PyCon 2014 recap

I had the opportunity to be in Montréal from April 9 to April 15 for the awesome PyCon 2014. Being my first "global" PyCon, and with the excellent experience of PyCon APAC 2013, my hopes were very high for this to be an awesome conference.

I am happy to say I wasn't disappointed! I had great fun, had interesting conversations with awesome people and watched some really thought provoking talks. I even won a Wingware license in the PyLadies auction's raffle!

Some of my favorite talks, which you can watch in PyVideo, were:

Web programming

So you want to be a full-stack developer? How to build a full-stack python web application, by Kate Heddleston, was an amazing exploration of what a "full stack" means and what people is doing about each of the pieces. Of particular note are her really cool diagrams, including one of all talks in PyCon 2014 mapped to their place in the stack, and of course her hilarious song about the basic stack to the tune of "The Brady Bunch" theme.
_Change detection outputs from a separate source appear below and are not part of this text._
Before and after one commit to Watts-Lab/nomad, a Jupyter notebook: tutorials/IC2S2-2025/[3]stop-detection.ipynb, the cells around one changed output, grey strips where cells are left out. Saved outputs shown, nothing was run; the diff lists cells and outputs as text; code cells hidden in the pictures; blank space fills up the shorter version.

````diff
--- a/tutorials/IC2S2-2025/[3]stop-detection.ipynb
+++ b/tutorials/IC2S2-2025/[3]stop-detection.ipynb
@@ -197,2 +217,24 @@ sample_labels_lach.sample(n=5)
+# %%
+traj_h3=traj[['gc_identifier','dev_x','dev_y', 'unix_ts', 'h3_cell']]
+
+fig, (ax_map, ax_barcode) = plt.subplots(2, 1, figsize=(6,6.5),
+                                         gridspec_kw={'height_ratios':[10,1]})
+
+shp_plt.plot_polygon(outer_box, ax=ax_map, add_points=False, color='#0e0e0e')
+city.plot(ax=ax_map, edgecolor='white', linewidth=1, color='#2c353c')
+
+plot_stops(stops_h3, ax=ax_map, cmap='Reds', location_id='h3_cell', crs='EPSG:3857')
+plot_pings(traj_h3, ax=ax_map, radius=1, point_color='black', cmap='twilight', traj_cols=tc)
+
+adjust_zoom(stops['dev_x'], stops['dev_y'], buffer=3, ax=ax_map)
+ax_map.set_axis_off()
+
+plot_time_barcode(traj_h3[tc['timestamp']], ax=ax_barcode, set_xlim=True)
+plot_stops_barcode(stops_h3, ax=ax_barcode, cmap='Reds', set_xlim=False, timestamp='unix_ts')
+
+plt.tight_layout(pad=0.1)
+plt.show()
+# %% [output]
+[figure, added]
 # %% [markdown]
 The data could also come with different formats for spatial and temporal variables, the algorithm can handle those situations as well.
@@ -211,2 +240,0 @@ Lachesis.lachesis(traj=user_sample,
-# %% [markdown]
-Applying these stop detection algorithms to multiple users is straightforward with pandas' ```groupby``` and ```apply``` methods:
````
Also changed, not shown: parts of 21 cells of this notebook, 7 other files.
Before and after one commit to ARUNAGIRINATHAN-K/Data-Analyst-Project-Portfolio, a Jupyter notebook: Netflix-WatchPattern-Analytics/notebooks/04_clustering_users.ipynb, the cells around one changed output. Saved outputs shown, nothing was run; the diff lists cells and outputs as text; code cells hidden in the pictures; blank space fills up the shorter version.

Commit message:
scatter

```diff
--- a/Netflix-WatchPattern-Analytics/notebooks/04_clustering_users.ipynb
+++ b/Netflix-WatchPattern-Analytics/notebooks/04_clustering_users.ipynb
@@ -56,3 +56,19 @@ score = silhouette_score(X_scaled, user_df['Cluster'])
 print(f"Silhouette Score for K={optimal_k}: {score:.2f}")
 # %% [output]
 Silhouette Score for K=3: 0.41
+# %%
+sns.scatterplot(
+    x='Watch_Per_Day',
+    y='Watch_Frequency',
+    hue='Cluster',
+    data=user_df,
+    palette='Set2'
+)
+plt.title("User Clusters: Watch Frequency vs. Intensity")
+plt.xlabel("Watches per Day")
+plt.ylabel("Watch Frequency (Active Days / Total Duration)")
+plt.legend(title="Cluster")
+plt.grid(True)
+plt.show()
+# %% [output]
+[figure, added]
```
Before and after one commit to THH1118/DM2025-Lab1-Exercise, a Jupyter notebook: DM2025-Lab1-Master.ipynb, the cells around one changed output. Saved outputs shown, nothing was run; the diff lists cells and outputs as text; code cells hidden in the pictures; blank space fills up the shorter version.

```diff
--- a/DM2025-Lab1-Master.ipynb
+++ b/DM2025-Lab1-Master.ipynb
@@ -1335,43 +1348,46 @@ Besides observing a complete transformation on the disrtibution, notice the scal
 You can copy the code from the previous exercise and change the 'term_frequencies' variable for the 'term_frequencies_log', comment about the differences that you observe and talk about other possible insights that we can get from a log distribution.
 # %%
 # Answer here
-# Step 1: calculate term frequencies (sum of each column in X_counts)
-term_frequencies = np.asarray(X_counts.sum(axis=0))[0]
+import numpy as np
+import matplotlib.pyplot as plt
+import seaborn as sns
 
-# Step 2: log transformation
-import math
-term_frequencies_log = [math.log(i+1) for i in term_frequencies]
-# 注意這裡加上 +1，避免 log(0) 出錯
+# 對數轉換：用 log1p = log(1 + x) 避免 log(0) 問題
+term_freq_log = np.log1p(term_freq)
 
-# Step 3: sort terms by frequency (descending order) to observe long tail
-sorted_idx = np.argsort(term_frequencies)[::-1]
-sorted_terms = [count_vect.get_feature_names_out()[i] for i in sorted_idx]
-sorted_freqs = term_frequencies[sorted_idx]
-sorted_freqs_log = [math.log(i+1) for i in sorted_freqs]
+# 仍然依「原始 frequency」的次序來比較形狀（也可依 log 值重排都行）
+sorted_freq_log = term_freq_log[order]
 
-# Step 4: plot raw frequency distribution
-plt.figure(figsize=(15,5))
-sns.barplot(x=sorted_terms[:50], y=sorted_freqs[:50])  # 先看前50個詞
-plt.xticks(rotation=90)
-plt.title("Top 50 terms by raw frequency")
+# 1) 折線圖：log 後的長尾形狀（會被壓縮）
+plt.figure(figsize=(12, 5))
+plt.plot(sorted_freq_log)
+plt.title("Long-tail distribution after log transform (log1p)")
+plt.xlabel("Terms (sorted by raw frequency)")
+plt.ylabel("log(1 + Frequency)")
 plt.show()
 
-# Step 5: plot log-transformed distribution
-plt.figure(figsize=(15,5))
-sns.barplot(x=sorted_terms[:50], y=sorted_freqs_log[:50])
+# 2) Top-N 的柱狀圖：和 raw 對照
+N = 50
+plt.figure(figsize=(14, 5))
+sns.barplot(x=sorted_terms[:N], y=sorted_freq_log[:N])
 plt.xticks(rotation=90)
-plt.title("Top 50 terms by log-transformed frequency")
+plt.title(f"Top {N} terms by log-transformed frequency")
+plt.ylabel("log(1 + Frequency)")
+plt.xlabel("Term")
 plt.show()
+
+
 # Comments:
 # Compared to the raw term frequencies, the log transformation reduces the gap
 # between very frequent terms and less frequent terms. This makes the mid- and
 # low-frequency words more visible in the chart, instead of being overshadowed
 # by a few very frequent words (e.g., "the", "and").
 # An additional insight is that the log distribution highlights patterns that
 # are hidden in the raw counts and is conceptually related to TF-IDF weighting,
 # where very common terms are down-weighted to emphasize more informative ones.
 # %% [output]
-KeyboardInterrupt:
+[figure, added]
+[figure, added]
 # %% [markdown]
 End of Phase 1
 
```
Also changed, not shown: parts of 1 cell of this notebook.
I can't wait to make it my ringtone.

A scenic drive through the Django request-response cycle analyzed how Django handles a web request and returns a web response, showing all the hooks in between, and how they can be useful for web applications.

Designing Django's migrations got me really excited about "native" migrations in Django 1.7 and how easy and pleasant they will be to use, but also explains how they achieve that through some very clever design decisions.

Python internals

Getting Hy on Python: How to implement a Lisp front-end to Python by Paul Tagliamonte went into great detail about Python internals, highlighting the numerous hooks and extension facilities that make it feasible to implement a completely different syntax on top of CPython.

Building and breaking a Python Sandbox by Jessica McKellar also took an interesting problem (the construction of an incrementally more secure Python sandbox) and use it as a guide to explore more cool details of Python internals.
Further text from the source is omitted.